Lawford and Ramsey note “out-of school activities are useful in growing developmental assets in youth as they transition into adulthood. As such, activities can introduce young people to a specific goal that might serve as a sense of purpose, or alternatively can offer the practice and experience that allow youth to advance a pre-established sense of purpose."
Dr. Price-Mitchell introduces The Compass Advantage and offers many examples of this and of parental involvement in her book, Tomorrow's Change Makers: Reclaiming the Power of Citizenship for a New Generation. Out-of-school activities provided her research participants with numerous developmental benefits, including new perspectives, planning and problem-solving skills, communication skills, and the development of empathy and self-awareness.
7 Habits of Nurturing Adults
How do parents and other adult mentors use The Compass Advantage in practice? Children flourish with the aid of caring adults who nurture the core Compass abilities. Price-Mitchell explains the seven practices, shared by teens, that parents and mentors adopt:
- Notice when teens feel challenged.
- Encourage positive risk-taking.

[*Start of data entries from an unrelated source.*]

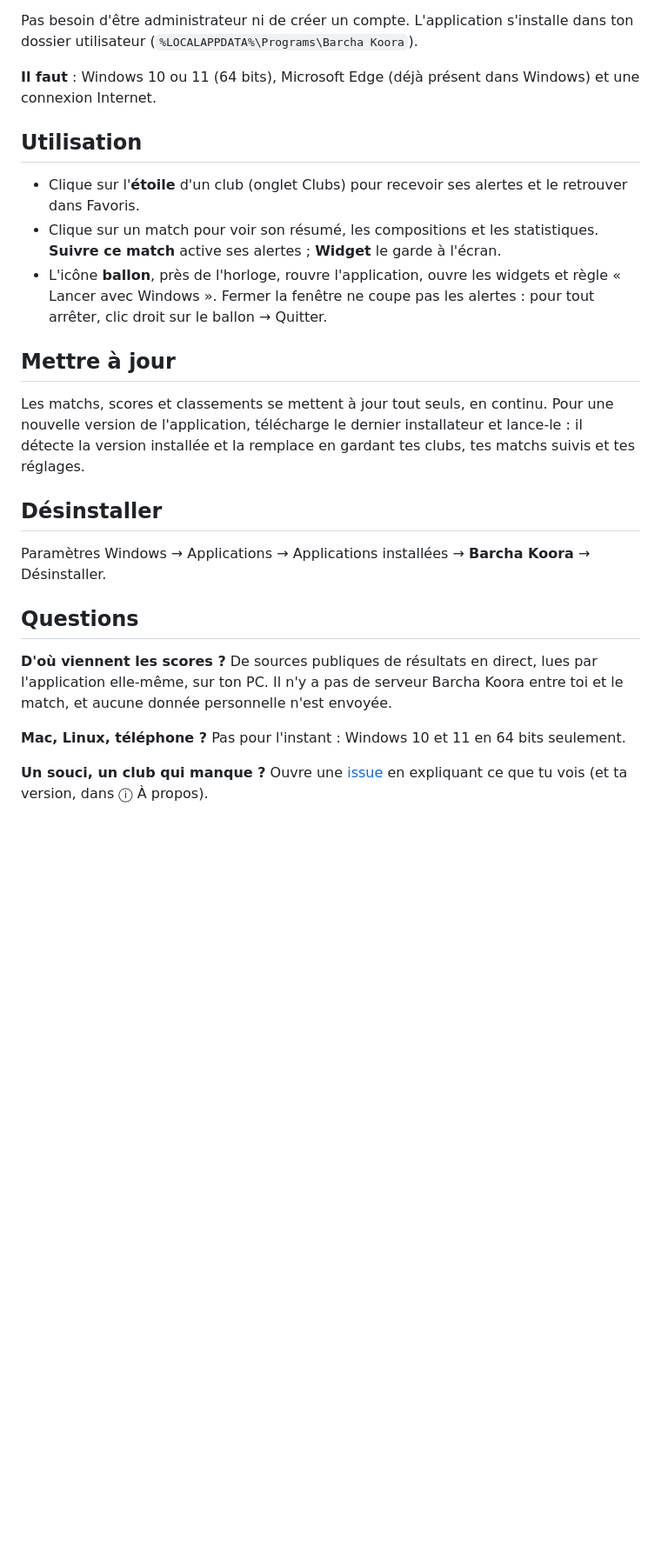
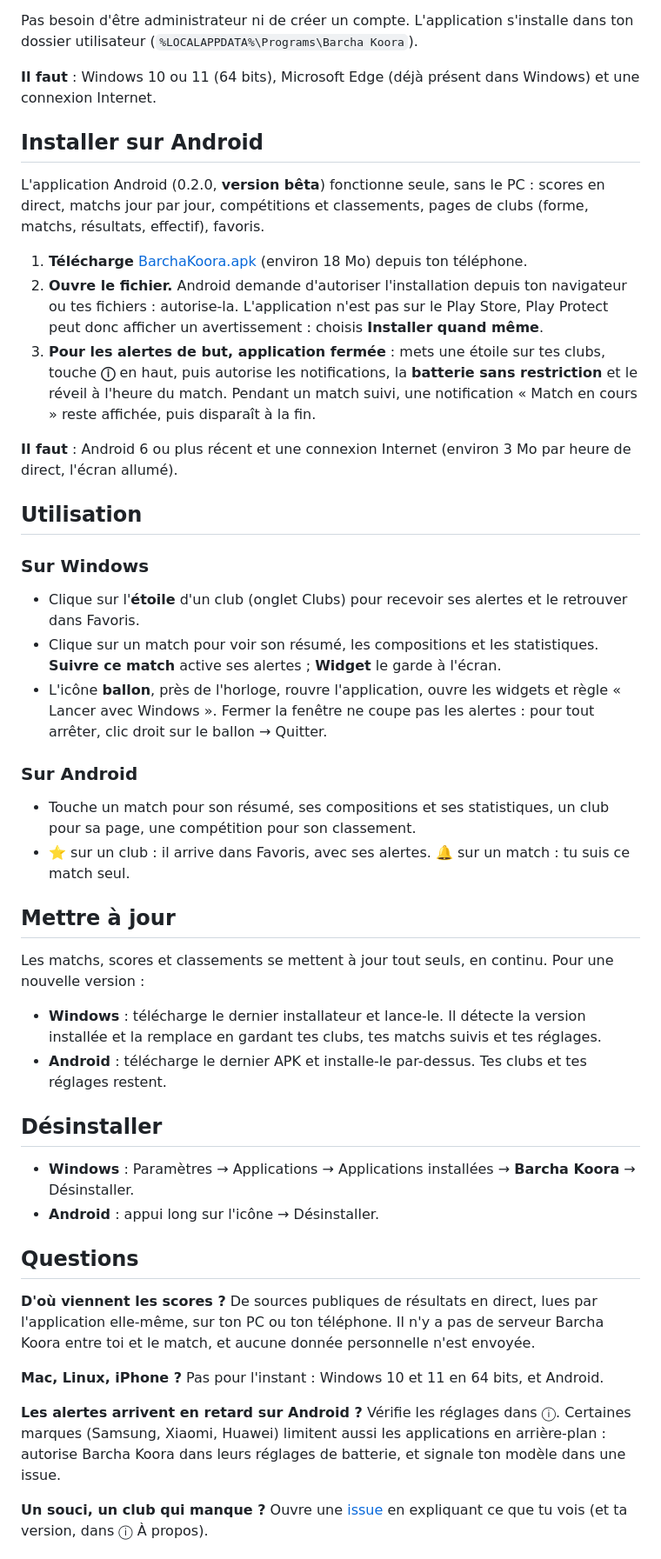
Before and after one commit to fellahamin/barcha-koora, a Markdown page: README.md, the part around one of its changes. Shown at 87% size. GitHub-like rendering; blank space fills up the shorter version.

Commit message:
README : version Android

```diff
--- a/README.md
+++ b/README.md
@@ -48,25 +50,48 @@ Pas besoin d'être administrateur ni de créer un compte. L'application s'instal
 
 **Il faut** : Windows 10 ou 11 (64 bits), Microsoft Edge (déjà présent dans Windows) et une connexion Internet.
 
+## Installer sur Android
+
+L'application Android (0.2.0, **version bêta**) fonctionne seule, sans le PC : scores en direct, matchs jour par jour, compétitions et classements, pages de clubs (forme, matchs, résultats, effectif), favoris.
+
+1. **Télécharge** [BarchaKoora.apk](https://github.com/fellahamin/barcha-koora/releases/latest/download/BarchaKoora.apk) (environ 18 Mo) depuis ton téléphone.
+2. **Ouvre le fichier.** Android demande d'autoriser l'installation depuis ton navigateur ou tes fichiers : autorise-la. L'application n'est pas sur le Play Store, Play Protect peut donc afficher un avertissement : choisis **Installer quand même**.
+3. **Pour les alertes de but, application fermée** : mets une étoile sur tes clubs, touche **ⓘ** en haut, puis autorise les notifications, la **batterie sans restriction** et le réveil à l'heure du match. Pendant un match suivi, une notification « Match en cours » reste affichée, puis disparaît à la fin.
+
+**Il faut** : Android 6 ou plus récent et une connexion Internet (environ 3 Mo par heure de direct, l'écran allumé).
+
 ## Utilisation
+
+### Sur Windows
 
 - Clique sur l'**étoile** d'un club (onglet Clubs) pour recevoir ses alertes et le retrouver dans Favoris.
 - Clique sur un match pour voir son résumé, les compositions et les statistiques. **Suivre ce match** active ses alertes ; **Widget** le garde à l'écran.
 - L'icône **ballon**, près de l'horloge, rouvre l'application, ouvre les widgets et règle « Lancer avec Windows ». Fermer la fenêtre ne coupe pas les alertes : pour tout arrêter, clic droit sur le ballon → Quitter.
 
+### Sur Android
+
+- Touche un match pour son résumé, ses compositions et ses statistiques, un club pour sa page, une compétition pour son classement.
+- ⭐ sur un club : il arrive dans Favoris, avec ses alertes. 🔔 sur un match : tu suis ce match seul.
+
 ## Mettre à jour
 
-Les matchs, scores et classements se mettent à jour tout seuls, en continu. Pour une nouvelle version de l'application, télécharge le dernier installateur et lance-le : il détecte la version installée et la remplace en gardant tes clubs, tes matchs suivis et tes réglages.
+Les matchs, scores et classements se mettent à jour tout seuls, en continu. Pour une nouvelle version :
+
+- **Windows** : télécharge le dernier installateur et lance-le. Il détecte la version installée et la remplace en gardant tes clubs, tes matchs suivis et tes réglages.
+- **Android** : télécharge le dernier APK et installe-le par-dessus. Tes clubs et tes réglages restent.
 
 ## Désinstaller
 
-Paramètres Windows → Applications → Applications installées → **Barcha Koora** → Désinstaller.
+- **Windows** : Paramètres → Applications → Applications installées → **Barcha Koora** → Désinstaller.
+- **Android** : appui long sur l'icône → Désinstaller.
 
 ## Questions
 
-**D'où viennent les scores ?** De sources publiques de résultats en direct, lues par l'application elle-même, sur ton PC. Il n'y a pas de serveur Barcha Koora entre toi et le match, et aucune donnée personnelle n'est envoyée.
+**D'où viennent les scores ?** De sources publiques de résultats en direct, lues par l'application elle-même, sur ton PC ou ton téléphone. Il n'y a pas de serveur Barcha Koora entre toi et le match, et aucune donnée personnelle n'est envoyée.
 
-**Mac, Linux, téléphone ?** Pas pour l'instant : Windows 10 et 11 en 64 bits seulement.
+**Mac, Linux, iPhone ?** Pas pour l'instant : Windows 10 et 11 en 64 bits, et Android.
+
+**Les alertes arrivent en retard sur Android ?** Vérifie les réglages dans ⓘ. Certaines marques (Samsung, Xiaomi, Huawei) limitent aussi les applications en arrière-plan : autorise Barcha Koora dans leurs réglages de batterie, et signale ton modèle dans une issue.
 
 **Un souci, un club qui manque ?** Ouvre une [issue](https://github.com/fellahamin/barcha-koora/issues) en expliquant ce que tu vois (et ta version, dans ⓘ À propos).
 
```
Also changed, not shown: other parts of README.md (+10 -8 lines).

- Recognize and value unique interests.
- Support creative approaches to expression.
- Help make connections.
- Stand alongside them.
- Invite deep conversations.
Instilling the core Compass abilities in adolescents — whether you are a parent, coach, educator or aunt — is essential for positive youth development if we want to inspire young people to thrive and make a difference, to become responsible citizens and tomorrow’s change makers.
Damon, William. The Path to Purpose: How Young People Find Their Calling in Life. New York: Free Press (2008; paperback 2009)
Lawford, Heather L.; Ramey, Heather L. “Now I know I can make a difference”: Generativity and activity engagement as predictors of meaning making in adolescents and emerging adults. Developmental Psychology, Vol 51(10), Oct 2015, 1395-1406. http://dx.doi.org/10.1037/dev0000034
Price-Mitchell, Marilyn. Tomorrow's Change Makers: Reclaiming the Power of Citizenship for a New Generation. Bainbridge Island, Washington: Eagle Harbor Publishing, 2015.
Copyright @2015 by Susan Newman